The Coonan reforms effectively abolish cross-media and foreign ownership laws, as Alston tried to do. Thankfully, she has abandoned his awful ‘editorial independence’ regime, but replaced it with a totally meaningless ‘number of voices‘ test, which will do nothing to hinder further ownership concentration and the reduction of diversity. When Triple M, Nova and Gold 104 count as equals with News Ltd, Southern Cross and PBL, you know the test is meaningless.
Coonan has recycled the visible datacasting option from Alston’s original 1998 ‘reform’ package, even though it failed then. Maybe things will be different now, but it’s still inherently absurd.

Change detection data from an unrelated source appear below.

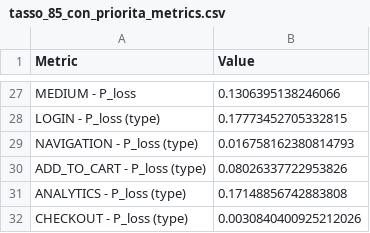
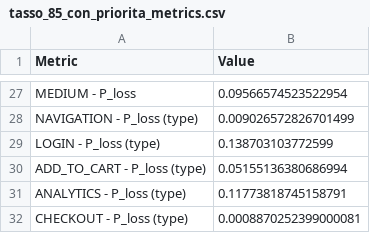
Before and after one commit to ANGEL0CADUTO/Kubernetes_HPA_Simulation, a CSV file: src/output/plots_tasso_85/tasso_85_con_priorita_metrics.csv, drawn as a sheet; only a part is shown, gaps mark what is left out; removed rows and columns are numbered as before the commit, all else as after; the diff covers the shown part only; the diff names each change by its address in the sheet, - before the commit and + after, or states it on an @@ line.

```diff
--- a/src/output/plots_tasso_85/tasso_85_con_priorita_metrics.csv
+++ b/src/output/plots_tasso_85/tasso_85_con_priorita_metrics.csv
-B27 (Value): 0.1306395138246066
+B27 (Value): 0.09566574523522954
-row 28: LOGIN - P_loss (type) | 0.17773452705332815
-B28 (Value): 0.016758162380814793
+B28 (Value): 0.009026572826701499
+row 29: LOGIN - P_loss (type) | 0.138703103772599
-B30 (Value): 0.08026337722953826
+B30 (Value): 0.05155136380686994
-B31 (Value): 0.17148856742883808
+B31 (Value): 0.11773818745158791
-B32 (Value): 0.0030840400925212026
+B32 (Value): 0.0008870252399000081
```
Also changed, not shown: 7 added rows, 7 removed rows and 18 edited cells elsewhere in this file, src/output/plots_tasso_70/tasso_70_con_priorita_metrics.csv, src/output/plots_tasso_70/tasso_70_senza_priorita_metrics.csv, 52 other files.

The tiny toe-in-the-water offering of multichannelling is a small step forward, but it merely highlights the overall weakness of the package. Rupert Murdoch’s got a point how does the Government justify tilting the playing field even further in favour of the incumbent free-to-air networks?
The further delay in the switchover from analogue to digital broadcasting until 2010 (at the earliest) is entirely predictable. Most journalists have not noticed the fine print in this issue. The original 2008 deadline was nothing of the sort. In fact it was a reverse deadline: the networks were assured that the changeover would not occur before 2008. Presumably the new ‘deadline’ will be similar.
The purported introduction of a ‘use it or lose it’ arrangement for the anti-siphoning list is not new. Darryl Williams announced this reform, together with some changes to the list, when he was Communications Minister nearly three years ago. But how many journalists noticed that Coonan’s bold new anti-siphoning reform wasn’t actually new?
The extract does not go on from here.